### EXERCISE OBJECTIVE
Could you find each line of the data below that contains the word "ipynb" and copy those lines?

=== Section Start ===

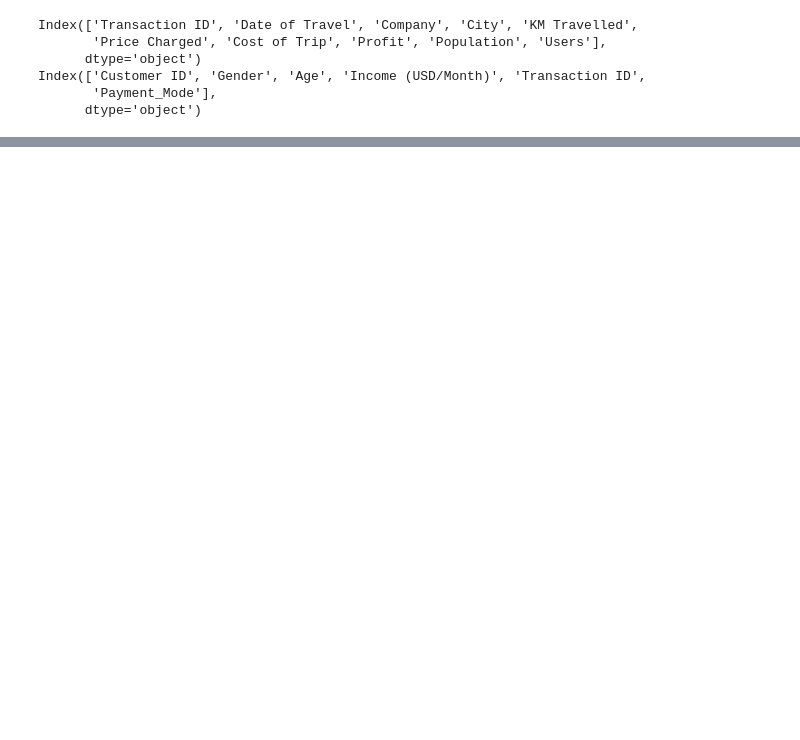
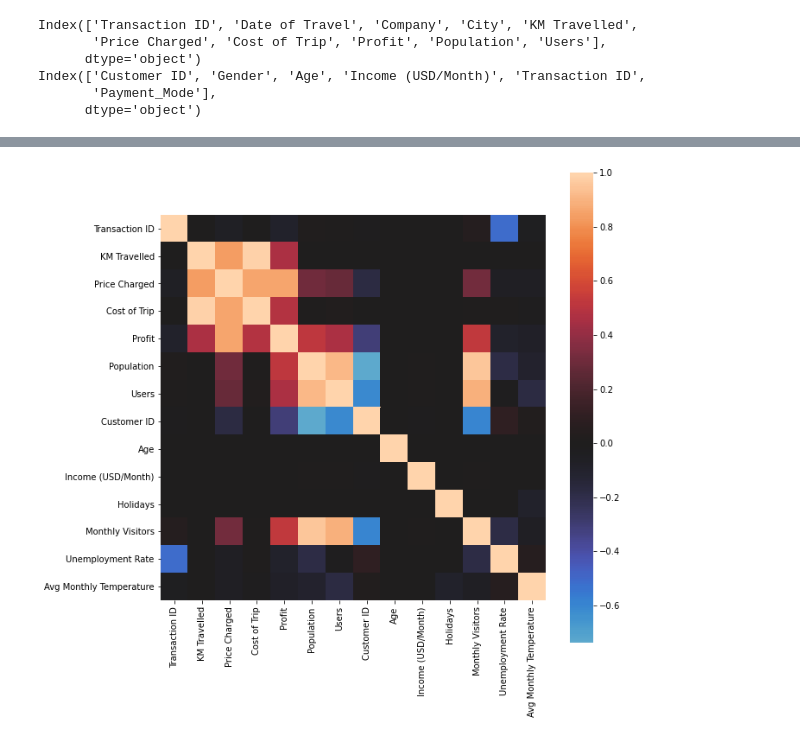
Before and after one commit to jaycee-ds/XYZ-investment, a Jupyter notebook: XYZ Cab Investment EDA.ipynb, the cells around one changed output, grey strips where cells are left out. Drawn from its saved outputs; the diff is of its cells as text; code cells hidden in the pictures; blank space fills up the shorter version.

```diff
--- a/XYZ Cab Investment EDA.ipynb
+++ b/XYZ Cab Investment EDA.ipynb
@@ -447,0 +527,8 @@ df3.index[0]
+# %%
+corr = df.corr()
+
+fig = plt.figure(figsize=(10,10))
+sns.heatmap(corr, xticklabels=corr.columns, yticklabels=corr.columns, square=True, center=0)
+plt.show()
+# %% [output]
+[figure, added]
```
Also changed, not shown: parts of 110 cells of this notebook.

=== Section End ===

### OUTPUT OF THE EXERCISE
Before and after one commit to jaycee-ds/XYZ-investment, a Jupyter notebook: XYZ Cab Investment EDA.ipynb, the cells around one changed output, grey strips where cells are left out. Drawn from its saved outputs; the diff is of its cells as text; code cells hidden in the pictures; blank space fills up the shorter version.
--- a/XYZ Cab Investment EDA.ipynb
+++ b/XYZ Cab Investment EDA.ipynb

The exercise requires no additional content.